Go through the data below. Pull out every line that has the word "container".

═════ Exercise inputs

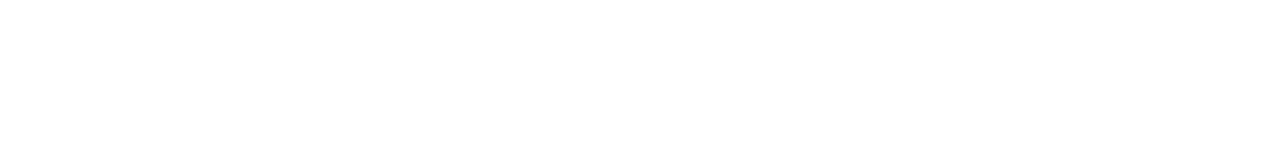
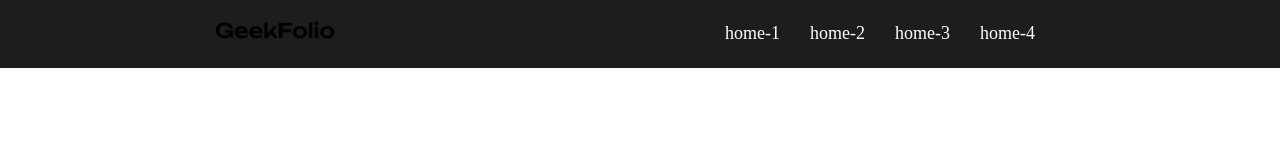
Before and after one commit to Masud-Rahman22/my-first-repo, a plain HTML site: page index.html in a window 1280 px wide. Drawn offline with Linux system fonts and the light colour scheme.

Commit message:
nav bar completed

```diff
--- a/first.css
+++ b/first.css
@@ -0,0 +1,29 @@
+*{
+    margin: 0px;
+    padding: 0px;
+}
+.nav-photo{
+    width: 120px;
+}
+.nav-container{
+    display: flex;
+    justify-content: space-around;
+    align-items: center;
+    list-style: none;
+    background-color: rgb(29, 29, 29);
+    color: white;
+    padding: 20px;
+}
+.nav-text{
+    display: flex;
+}
+.list-item{
+    margin-right: 15px;
+    cursor: pointer;
+    font-size: 18px;
+    padding-right: 15px;
+}
+.list-item:hover{
+    color: aqua;
+
+}
--- a/index.html
+++ b/index.html
@@ -7,6 +7,24 @@
     <link rel="stylesheet" href="./first.css">
 </head>
 <body>
+    <header>
+        <div class="nav-container">
+            <div class="nav-logo">
+                <img class="nav-photo" src="./images/logo-dark.png" alt="">
+            </div>
+            <div class="nav-text">
+                    <li class="list-item">home-1</li>
+                    <li class="list-item">home-2</li>
+                    <li class="list-item">home-3</li>
+                    <li class="list-item">home-4</li>
+            </div>
+        </div>
+    </header>
+    <main>
 
+    </main>
+    <footer>
+
+    </footer>
 </body>
 </html>
```
Also changed, not shown: images/logo-dark.png (added).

══════════

Exercise answer:
+.nav-container{
+        <div class="nav-container">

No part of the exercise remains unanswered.